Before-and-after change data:
Content starts

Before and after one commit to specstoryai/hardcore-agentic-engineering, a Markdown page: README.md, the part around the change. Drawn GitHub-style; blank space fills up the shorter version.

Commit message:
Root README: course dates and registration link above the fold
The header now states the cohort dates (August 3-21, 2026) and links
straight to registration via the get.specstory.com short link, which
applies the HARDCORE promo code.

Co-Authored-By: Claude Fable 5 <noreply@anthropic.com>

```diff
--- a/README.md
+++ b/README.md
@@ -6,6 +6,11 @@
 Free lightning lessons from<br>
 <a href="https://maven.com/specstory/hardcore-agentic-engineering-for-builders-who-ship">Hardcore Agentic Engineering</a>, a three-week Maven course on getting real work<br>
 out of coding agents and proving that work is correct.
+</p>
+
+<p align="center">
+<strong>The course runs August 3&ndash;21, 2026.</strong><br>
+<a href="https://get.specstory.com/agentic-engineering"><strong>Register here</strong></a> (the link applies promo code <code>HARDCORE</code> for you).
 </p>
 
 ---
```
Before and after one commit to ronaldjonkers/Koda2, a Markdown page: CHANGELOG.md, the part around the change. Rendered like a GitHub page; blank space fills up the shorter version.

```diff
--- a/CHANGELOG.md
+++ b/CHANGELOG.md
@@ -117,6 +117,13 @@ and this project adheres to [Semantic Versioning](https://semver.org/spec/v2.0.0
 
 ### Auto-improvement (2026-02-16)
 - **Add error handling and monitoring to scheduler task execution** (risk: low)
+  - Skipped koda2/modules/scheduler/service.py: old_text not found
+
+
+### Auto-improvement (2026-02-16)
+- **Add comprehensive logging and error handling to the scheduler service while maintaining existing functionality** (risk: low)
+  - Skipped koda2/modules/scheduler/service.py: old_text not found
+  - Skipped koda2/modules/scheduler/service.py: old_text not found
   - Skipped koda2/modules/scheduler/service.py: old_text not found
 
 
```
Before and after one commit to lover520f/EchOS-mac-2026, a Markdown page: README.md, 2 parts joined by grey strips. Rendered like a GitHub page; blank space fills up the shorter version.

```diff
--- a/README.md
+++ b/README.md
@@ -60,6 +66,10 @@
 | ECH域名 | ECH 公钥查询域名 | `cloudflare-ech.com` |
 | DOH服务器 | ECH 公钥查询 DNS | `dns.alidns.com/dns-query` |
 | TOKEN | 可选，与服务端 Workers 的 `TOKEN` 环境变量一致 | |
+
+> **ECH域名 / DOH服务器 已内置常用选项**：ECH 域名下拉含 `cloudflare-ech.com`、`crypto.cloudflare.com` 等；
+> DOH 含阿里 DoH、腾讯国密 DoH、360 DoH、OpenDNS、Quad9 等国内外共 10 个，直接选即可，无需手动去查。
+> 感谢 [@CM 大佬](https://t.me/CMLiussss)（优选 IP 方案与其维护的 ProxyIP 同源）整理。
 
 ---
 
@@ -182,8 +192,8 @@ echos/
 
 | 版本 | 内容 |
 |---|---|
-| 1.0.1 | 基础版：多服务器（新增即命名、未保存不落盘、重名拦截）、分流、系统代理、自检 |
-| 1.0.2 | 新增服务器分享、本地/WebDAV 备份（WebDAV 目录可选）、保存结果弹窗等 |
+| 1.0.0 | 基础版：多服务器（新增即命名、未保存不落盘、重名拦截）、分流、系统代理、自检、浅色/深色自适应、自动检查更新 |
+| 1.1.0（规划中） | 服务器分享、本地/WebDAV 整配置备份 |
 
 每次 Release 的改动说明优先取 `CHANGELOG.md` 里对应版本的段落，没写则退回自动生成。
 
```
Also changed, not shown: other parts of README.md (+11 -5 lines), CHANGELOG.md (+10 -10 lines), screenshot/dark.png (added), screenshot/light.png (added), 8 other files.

Content ends
Content starts

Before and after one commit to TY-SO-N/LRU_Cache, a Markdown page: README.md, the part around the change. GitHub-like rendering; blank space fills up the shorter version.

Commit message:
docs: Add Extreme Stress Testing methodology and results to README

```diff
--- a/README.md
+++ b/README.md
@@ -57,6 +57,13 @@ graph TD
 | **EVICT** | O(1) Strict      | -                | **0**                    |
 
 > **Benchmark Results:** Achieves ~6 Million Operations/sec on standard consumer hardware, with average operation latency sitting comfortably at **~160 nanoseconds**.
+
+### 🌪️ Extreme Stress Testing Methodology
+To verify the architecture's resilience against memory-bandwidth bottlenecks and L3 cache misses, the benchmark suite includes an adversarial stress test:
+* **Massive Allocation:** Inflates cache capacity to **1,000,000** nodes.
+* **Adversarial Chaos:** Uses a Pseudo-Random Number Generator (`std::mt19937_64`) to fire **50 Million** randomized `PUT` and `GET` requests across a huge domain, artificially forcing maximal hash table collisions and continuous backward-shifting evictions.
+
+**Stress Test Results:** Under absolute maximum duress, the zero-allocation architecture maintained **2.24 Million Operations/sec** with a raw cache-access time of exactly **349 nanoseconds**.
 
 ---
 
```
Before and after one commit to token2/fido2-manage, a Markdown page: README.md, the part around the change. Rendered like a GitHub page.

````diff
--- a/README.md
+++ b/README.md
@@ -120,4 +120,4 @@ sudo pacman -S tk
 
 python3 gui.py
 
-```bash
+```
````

Content ends

◆ Task item: Search the entries for the word "CHANGELOG" and copy every line that has it.

◆ Final answer:
Before and after one commit to ronaldjonkers/Koda2, a Markdown page: CHANGELOG.md, the part around the change. Rendered like a GitHub page; blank space fills up the shorter version.
--- a/CHANGELOG.md
+++ b/CHANGELOG.md
 每次 Release 的改动说明优先取 `CHANGELOG.md` 里对应版本的段落，没写则退回自动生成。
Also changed, not shown: other parts of README.md (+11 -5 lines), CHANGELOG.md (+10 -10 lines), screenshot/dark.png (added), screenshot/light.png (added), 8 other files.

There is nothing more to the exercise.